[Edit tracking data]
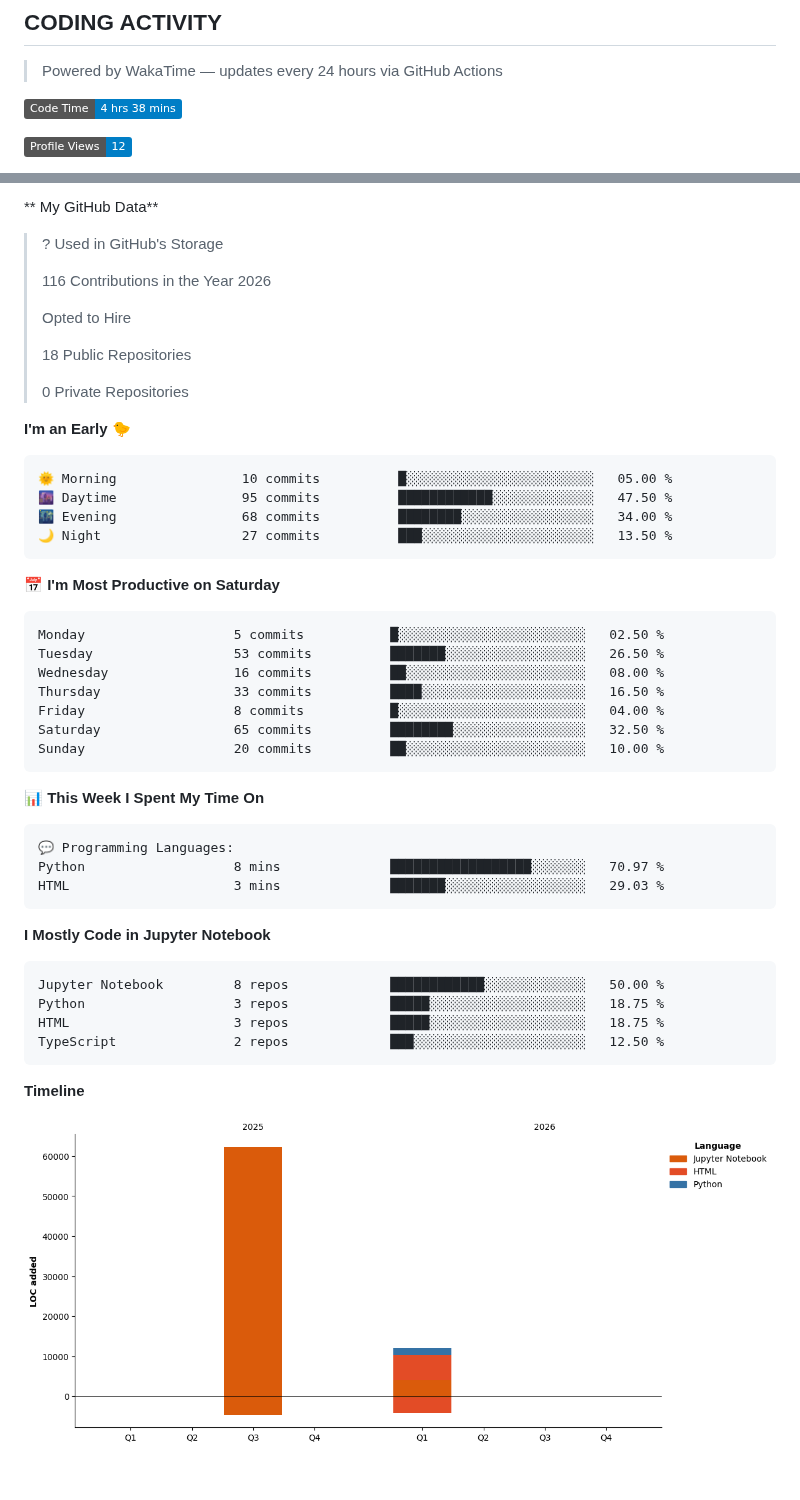
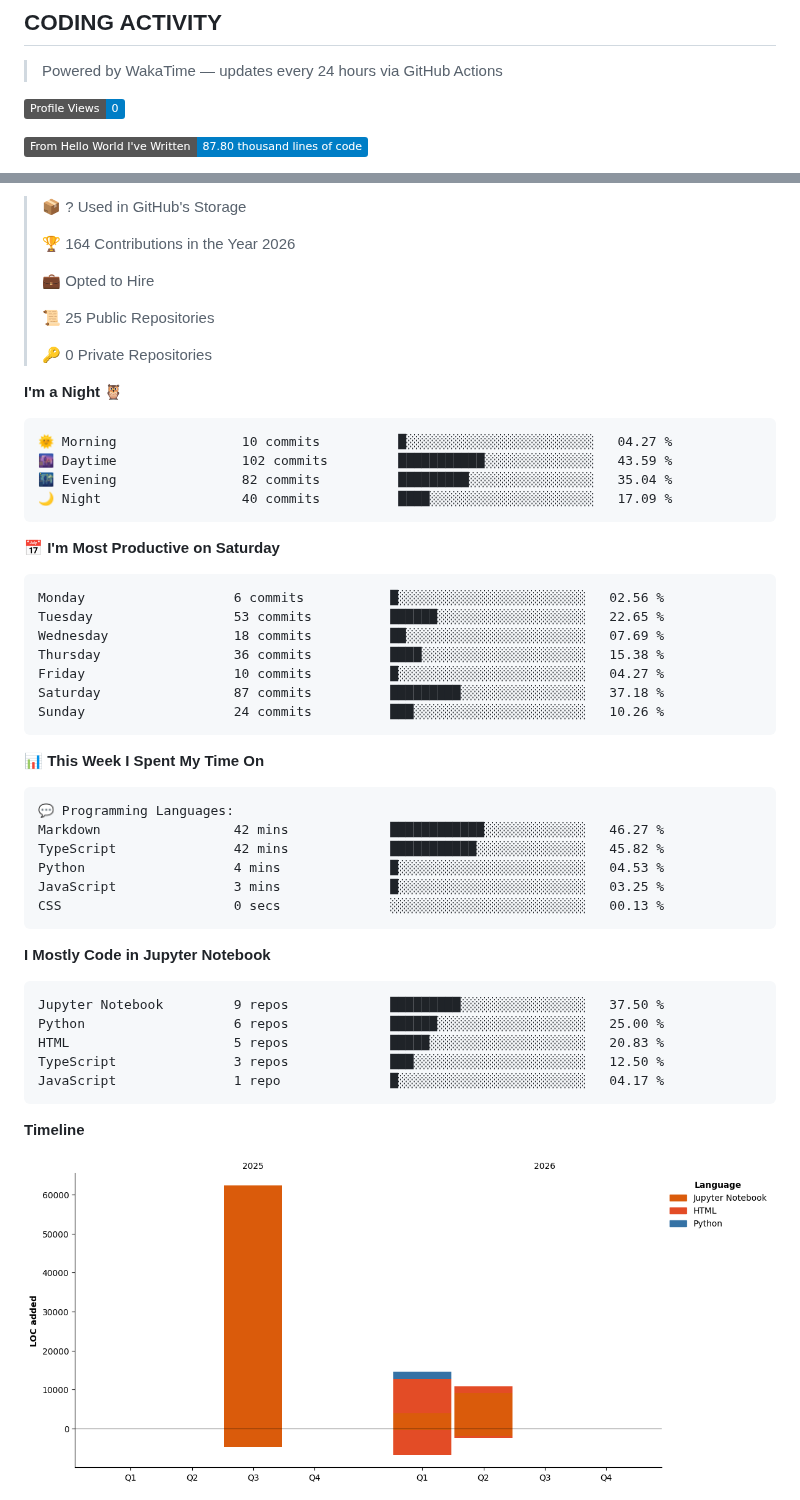
Before and after one commit to RudraDudhat2509/RudraDudhat2509, a Markdown page: README.md, 2 parts joined by grey strips. GitHub-like rendering; pictures changed too: assets/bar_graph.png; badges without logos; blank space fills up the shorter version.

Commit message:
Updated with Dev Metrics

````diff
--- a/README.md
+++ b/README.md
@@ -272,7 +272,7 @@ Active contributor to production LLM infrastructure:
 > Powered by WakaTime — updates every 24 hours via GitHub Actions
 
 <!--START_SECTION:waka-->
-![Code Time](http://img.shields.io/badge/Code%20Time-4%20hrs%2038%20mins-blue?style=flat)
+![Profile Views](http://img.shields.io/badge/Profile%20Views-0-blue?style=flat)
 
-![Profile Views](http://img.shields.io/badge/Profile%20Views-12-blue?style=flat)
+![Lines of code](https://img.shields.io/badge/From%20Hello%20World%20I%27ve%20Written-87.80%20thousand%20lines%20of%20code-blue?style=flat)
 
@@ -280,34 +280,32 @@ Active contributor to production LLM infrastructure:
 
-** My GitHub Data**
-
-> ? Used in GitHub's Storage
+> 📦 ? Used in GitHub's Storage
  >
->  116 Contributions in the Year 2026
+> 🏆 164 Contributions in the Year 2026
  >
->  Opted to Hire
+> 💼 Opted to Hire
  >
->  18 Public Repositories
+> 📜 25 Public Repositories
  >
->  0 Private Repositories
+> 🔑 0 Private Repositories
  >
-**I'm an Early 🐤**
+**I'm a Night 🦉**
 
 ```text
-🌞 Morning                10 commits          █░░░░░░░░░░░░░░░░░░░░░░░░   05.00 %
-🌆 Daytime                95 commits          ████████████░░░░░░░░░░░░░   47.50 %
-🌃 Evening                68 commits          ████████░░░░░░░░░░░░░░░░░   34.00 %
-🌙 Night                  27 commits          ███░░░░░░░░░░░░░░░░░░░░░░   13.50 %
+🌞 Morning                10 commits          █░░░░░░░░░░░░░░░░░░░░░░░░   04.27 %
+🌆 Daytime                102 commits         ███████████░░░░░░░░░░░░░░   43.59 %
+🌃 Evening                82 commits          █████████░░░░░░░░░░░░░░░░   35.04 %
+🌙 Night                  40 commits          ████░░░░░░░░░░░░░░░░░░░░░   17.09 %
 ```
 📅 **I'm Most Productive on Saturday**
 
 ```text
-Monday                   5 commits           █░░░░░░░░░░░░░░░░░░░░░░░░   02.50 %
-Tuesday                  53 commits          ███████░░░░░░░░░░░░░░░░░░   26.50 %
-Wednesday                16 commits          ██░░░░░░░░░░░░░░░░░░░░░░░   08.00 %
-Thursday                 33 commits          ████░░░░░░░░░░░░░░░░░░░░░   16.50 %
-Friday                   8 commits           █░░░░░░░░░░░░░░░░░░░░░░░░   04.00 %
-Saturday                 65 commits          ████████░░░░░░░░░░░░░░░░░   32.50 %
-Sunday                   20 commits          ██░░░░░░░░░░░░░░░░░░░░░░░   10.00 %
+Monday                   6 commits           █░░░░░░░░░░░░░░░░░░░░░░░░   02.56 %
+Tuesday                  53 commits          ██████░░░░░░░░░░░░░░░░░░░   22.65 %
+Wednesday                18 commits          ██░░░░░░░░░░░░░░░░░░░░░░░   07.69 %
+Thursday                 36 commits          ████░░░░░░░░░░░░░░░░░░░░░   15.38 %
+Friday                   10 commits          █░░░░░░░░░░░░░░░░░░░░░░░░   04.27 %
+Saturday                 87 commits          █████████░░░░░░░░░░░░░░░░   37.18 %
+Sunday                   24 commits          ███░░░░░░░░░░░░░░░░░░░░░░   10.26 %
 ```
 
 
@@ -315,17 +313,21 @@ Sunday                   20 commits          ██░░░░░░░░░
 
 ```text
 💬 Programming Languages:
-Python                   8 mins              ██████████████████░░░░░░░   70.97 %
-HTML                     3 mins              ███████░░░░░░░░░░░░░░░░░░   29.03 %
+Markdown                 42 mins             ████████████░░░░░░░░░░░░░   46.27 %
+TypeScript               42 mins             ███████████░░░░░░░░░░░░░░   45.82 %
+Python                   4 mins              █░░░░░░░░░░░░░░░░░░░░░░░░   04.53 %
+JavaScript               3 mins              █░░░░░░░░░░░░░░░░░░░░░░░░   03.25 %
+CSS                      0 secs              ░░░░░░░░░░░░░░░░░░░░░░░░░   00.13 %
 ```
 
 **I Mostly Code in Jupyter Notebook**
 
 ```text
-Jupyter Notebook         8 repos             ████████████░░░░░░░░░░░░░   50.00 %
-Python                   3 repos             █████░░░░░░░░░░░░░░░░░░░░   18.75 %
-HTML                     3 repos             █████░░░░░░░░░░░░░░░░░░░░   18.75 %
-TypeScript               2 repos             ███░░░░░░░░░░░░░░░░░░░░░░   12.50 %
+Jupyter Notebook         9 repos             █████████░░░░░░░░░░░░░░░░   37.50 %
+Python                   6 repos             ██████░░░░░░░░░░░░░░░░░░░   25.00 %
+HTML                     5 repos             █████░░░░░░░░░░░░░░░░░░░░   20.83 %
+TypeScript               3 repos             ███░░░░░░░░░░░░░░░░░░░░░░   12.50 %
+JavaScript               1 repo              █░░░░░░░░░░░░░░░░░░░░░░░░   04.17 %
 ```
 
 
````
Also changed, not shown: other parts of README.md (+2 -2 lines).
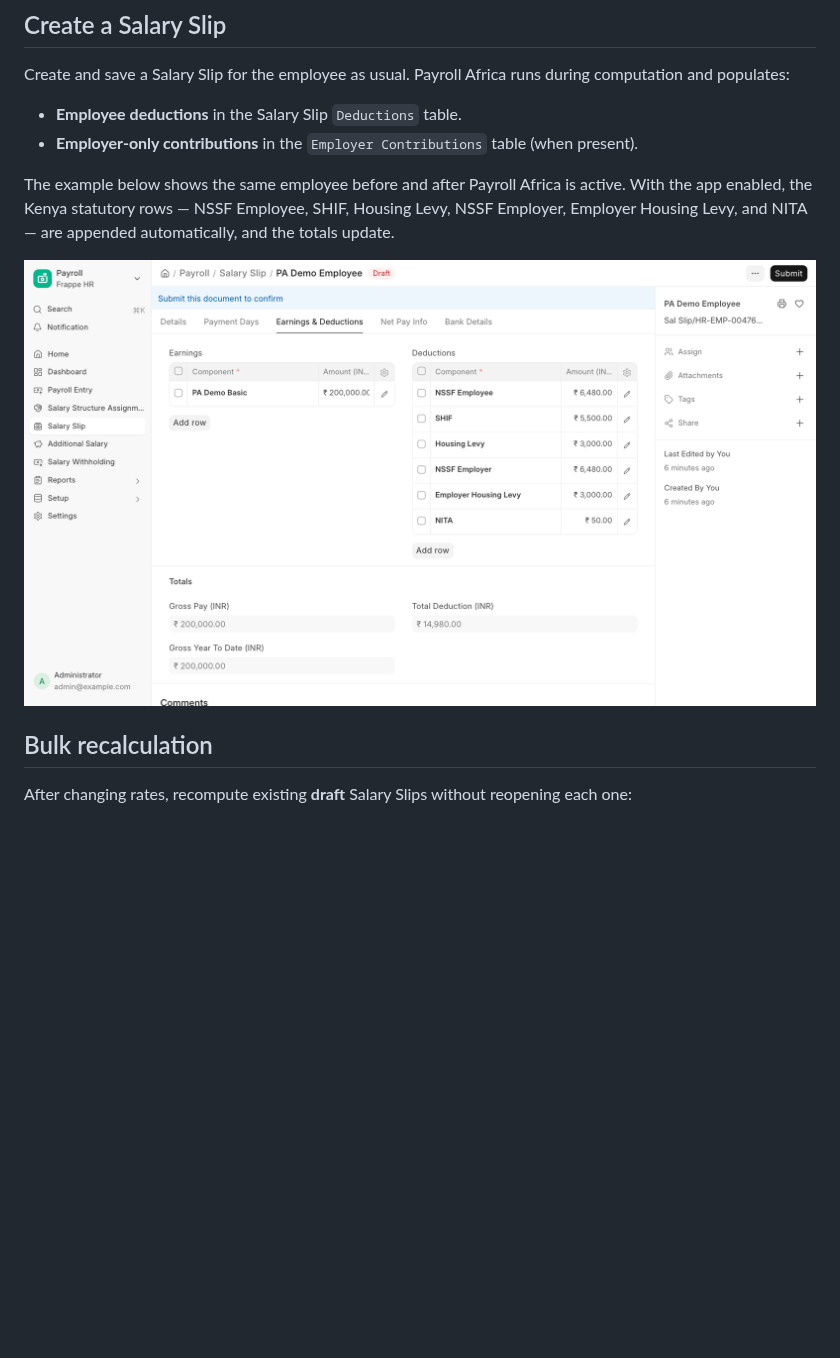
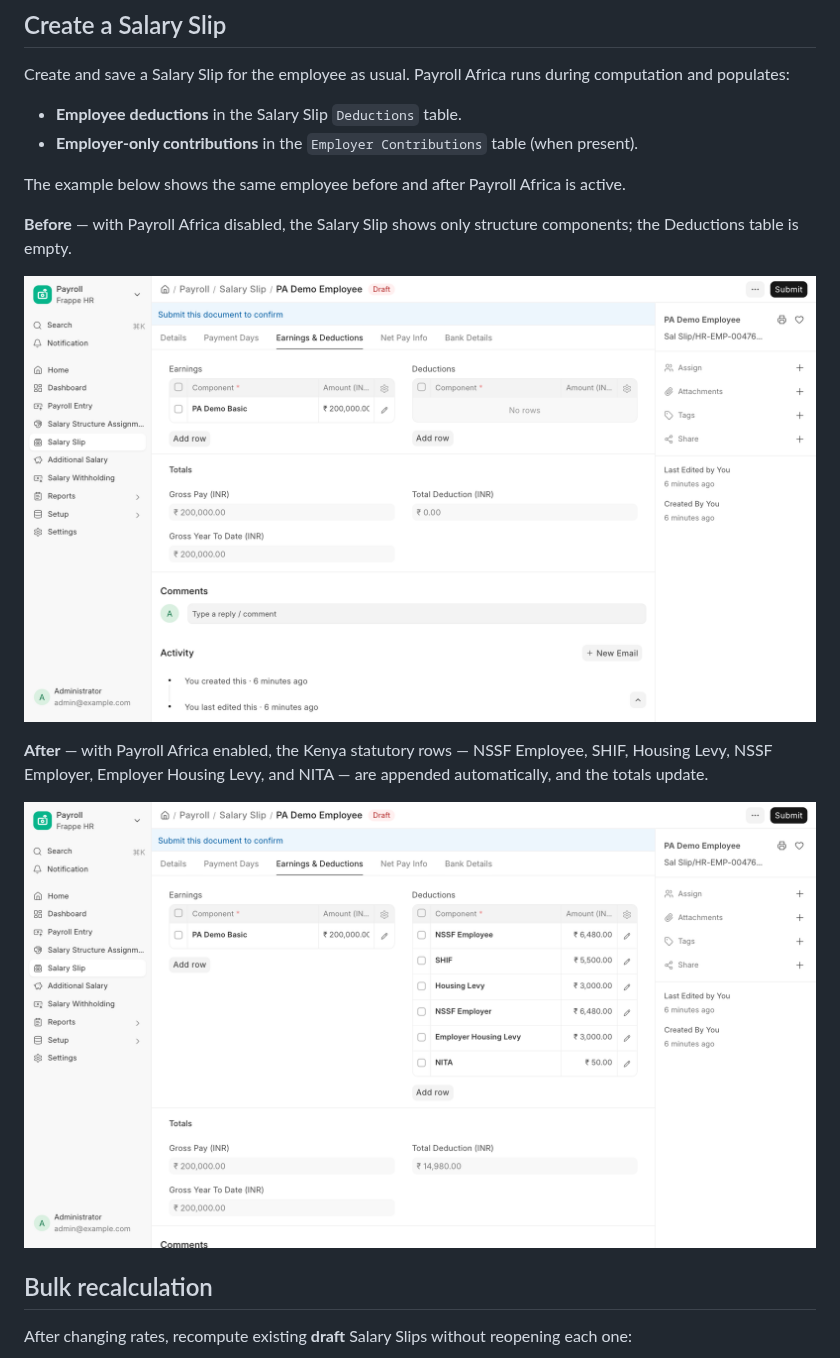
Before and after one commit to CoaleTech/payroll_africa, a Markdown page: docs/user/running-payroll.md, the part around the change. Drawn GitHub-style; pictures changed too: docs/user/screenshots/salary-slip-before.png (added); blank space fills up the shorter version.

Commit message:
docs: add comprehensive HTML/PDF manual and before/after salary slip
- Add single-file comprehensive documentation (HTML + 8-page PDF) with
  embedded screenshots
- Add before/after Salary Slip comparison to the Running Payroll page

```diff
--- a/docs/user/running-payroll.md
+++ b/docs/user/running-payroll.md
@@ -27,9 +27,15 @@ Create and save a Salary Slip for the employee as usual. Payroll Africa runs dur
 - **Employee deductions** in the Salary Slip `Deductions` table.
 - **Employer-only contributions** in the `Employer Contributions` table (when present).
 
-The example below shows the same employee before and after Payroll Africa is active. With the app enabled, the Kenya statutory rows — NSSF Employee, SHIF, Housing Levy, NSSF Employer, Employer Housing Levy, and NITA — are appended automatically, and the totals update.
+The example below shows the same employee before and after Payroll Africa is active.
 
-![Salary Slip with statutory deductions](screenshots/salary-slip-deductions.png)
+**Before** — with Payroll Africa disabled, the Salary Slip shows only structure components; the Deductions table is empty.
+
+![Salary Slip before — no statutory deductions](screenshots/salary-slip-before.png)
+
+**After** — with Payroll Africa enabled, the Kenya statutory rows — NSSF Employee, SHIF, Housing Levy, NSSF Employer, Employer Housing Levy, and NITA — are appended automatically, and the totals update.
+
+![Salary Slip after — statutory deductions appended](screenshots/salary-slip-deductions.png)
 
 ## Bulk recalculation
 
```
Also changed, not shown: 2 other files.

Task statement
No picture belongs in the answer, but every word of the records above does, exactly as given.

Solution to the problem
Before and after one commit to RudraDudhat2509/RudraDudhat2509, a Markdown page: README.md, 2 parts joined by grey strips. GitHub-like rendering; pictures changed too: assets/bar_graph.png; badges without logos; blank space fills up the shorter version.

Commit message:
Updated with Dev Metrics

````diff
--- a/README.md
+++ b/README.md
@@ -272,7 +272,7 @@ Active contributor to production LLM infrastructure:
 > Powered by WakaTime — updates every 24 hours via GitHub Actions
 
 <!--START_SECTION:waka-->
-![Code Time](http://img.shields.io/badge/Code%20Time-4%20hrs%2038%20mins-blue?style=flat)
+![Profile Views](http://img.shields.io/badge/Profile%20Views-0-blue?style=flat)
 
-![Profile Views](http://img.shields.io/badge/Profile%20Views-12-blue?style=flat)
+![Lines of code](https://img.shields.io/badge/From%20Hello%20World%20I%27ve%20Written-87.80%20thousand%20lines%20of%20code-blue?style=flat)
 
@@ -280,34 +280,32 @@ Active contributor to production LLM infrastructure:
 
-** My GitHub Data**
-
-> ? Used in GitHub's Storage
+> 📦 ? Used in GitHub's Storage
  >
->  116 Contributions in the Year 2026
+> 🏆 164 Contributions in the Year 2026
  >
->  Opted to Hire
+> 💼 Opted to Hire
  >
->  18 Public Repositories
+> 📜 25 Public Repositories
  >
->  0 Private Repositories
+> 🔑 0 Private Repositories
  >
-**I'm an Early 🐤**
+**I'm a Night 🦉**
 
 ```text
-🌞 Morning                10 commits          █░░░░░░░░░░░░░░░░░░░░░░░░   05.00 %
-🌆 Daytime                95 commits          ████████████░░░░░░░░░░░░░   47.50 %
-🌃 Evening                68 commits          ████████░░░░░░░░░░░░░░░░░   34.00 %
-🌙 Night                  27 commits          ███░░░░░░░░░░░░░░░░░░░░░░   13.50 %
+🌞 Morning                10 commits          █░░░░░░░░░░░░░░░░░░░░░░░░   04.27 %
+🌆 Daytime                102 commits         ███████████░░░░░░░░░░░░░░   43.59 %
+🌃 Evening                82 commits          █████████░░░░░░░░░░░░░░░░   35.04 %
+🌙 Night                  40 commits          ████░░░░░░░░░░░░░░░░░░░░░   17.09 %
 ```
 📅 **I'm Most Productive on Saturday**
 
 ```text
-Monday                   5 commits           █░░░░░░░░░░░░░░░░░░░░░░░░   02.50 %
-Tuesday                  53 commits          ███████░░░░░░░░░░░░░░░░░░   26.50 %
-Wednesday                16 commits          ██░░░░░░░░░░░░░░░░░░░░░░░   08.00 %
-Thursday                 33 commits          ████░░░░░░░░░░░░░░░░░░░░░   16.50 %
-Friday                   8 commits           █░░░░░░░░░░░░░░░░░░░░░░░░   04.00 %
-Saturday                 65 commits          ████████░░░░░░░░░░░░░░░░░   32.50 %
-Sunday                   20 commits          ██░░░░░░░░░░░░░░░░░░░░░░░   10.00 %
+Monday                   6 commits           █░░░░░░░░░░░░░░░░░░░░░░░░   02.56 %
+Tuesday                  53 commits          ██████░░░░░░░░░░░░░░░░░░░   22.65 %
+Wednesday                18 commits          ██░░░░░░░░░░░░░░░░░░░░░░░   07.69 %
+Thursday                 36 commits          ████░░░░░░░░░░░░░░░░░░░░░   15.38 %
+Friday                   10 commits          █░░░░░░░░░░░░░░░░░░░░░░░░   04.27 %
+Saturday                 87 commits          █████████░░░░░░░░░░░░░░░░   37.18 %
+Sunday                   24 commits          ███░░░░░░░░░░░░░░░░░░░░░░   10.26 %
 ```
 
 
@@ -315,17 +313,21 @@ Sunday                   20 commits          ██░░░░░░░░░
 
 ```text
 💬 Programming Languages:
-Python                   8 mins              ██████████████████░░░░░░░   70.97 %
-HTML                     3 mins              ███████░░░░░░░░░░░░░░░░░░   29.03 %
+Markdown                 42 mins             ████████████░░░░░░░░░░░░░   46.27 %
+TypeScript               42 mins             ███████████░░░░░░░░░░░░░░   45.82 %
+Python                   4 mins              █░░░░░░░░░░░░░░░░░░░░░░░░   04.53 %
+JavaScript               3 mins              █░░░░░░░░░░░░░░░░░░░░░░░░   03.25 %
+CSS                      0 secs              ░░░░░░░░░░░░░░░░░░░░░░░░░   00.13 %
 ```
 
 **I Mostly Code in Jupyter Notebook**
 
 ```text
-Jupyter Notebook         8 repos             ████████████░░░░░░░░░░░░░   50.00 %
-Python                   3 repos             █████░░░░░░░░░░░░░░░░░░░░   18.75 %
-HTML                     3 repos             █████░░░░░░░░░░░░░░░░░░░░   18.75 %
-TypeScript               2 repos             ███░░░░░░░░░░░░░░░░░░░░░░   12.50 %
+Jupyter Notebook         9 repos             █████████░░░░░░░░░░░░░░░░   37.50 %
+Python                   6 repos             ██████░░░░░░░░░░░░░░░░░░░   25.00 %
+HTML                     5 repos             █████░░░░░░░░░░░░░░░░░░░░   20.83 %
+TypeScript               3 repos             ███░░░░░░░░░░░░░░░░░░░░░░   12.50 %
+JavaScript               1 repo              █░░░░░░░░░░░░░░░░░░░░░░░░   04.17 %
 ```
 
 
````
Also changed, not shown: other parts of README.md (+2 -2 lines).
Before and after one commit to CoaleTech/payroll_africa, a Markdown page: docs/user/running-payroll.md, the part around the change. Drawn GitHub-style; pictures changed too: docs/user/screenshots/salary-slip-before.png (added); blank space fills up the shorter version.

Commit message:
docs: add comprehensive HTML/PDF manual and before/after salary slip
- Add single-file comprehensive documentation (HTML + 8-page PDF) with
  embedded screenshots
- Add before/after Salary Slip comparison to the Running Payroll page

```diff
--- a/docs/user/running-payroll.md
+++ b/docs/user/running-payroll.md
@@ -27,9 +27,15 @@ Create and save a Salary Slip for the employee as usual. Payroll Africa runs dur
 - **Employee deductions** in the Salary Slip `Deductions` table.
 - **Employer-only contributions** in the `Employer Contributions` table (when present).
 
-The example below shows the same employee before and after Payroll Africa is active. With the app enabled, the Kenya statutory rows — NSSF Employee, SHIF, Housing Levy, NSSF Employer, Employer Housing Levy, and NITA — are appended automatically, and the totals update.
+The example below shows the same employee before and after Payroll Africa is active.
 
-![Salary Slip with statutory deductions](screenshots/salary-slip-deductions.png)
+**Before** — with Payroll Africa disabled, the Salary Slip shows only structure components; the Deductions table is empty.
+
+![Salary Slip before — no statutory deductions](screenshots/salary-slip-before.png)
+
+**After** — with Payroll Africa enabled, the Kenya statutory rows — NSSF Employee, SHIF, Housing Levy, NSSF Employer, Employer Housing Levy, and NITA — are appended automatically, and the totals update.
+
+![Salary Slip after — statutory deductions appended](screenshots/salary-slip-deductions.png)
 
 ## Bulk recalculation
 
```
Also changed, not shown: 2 other files.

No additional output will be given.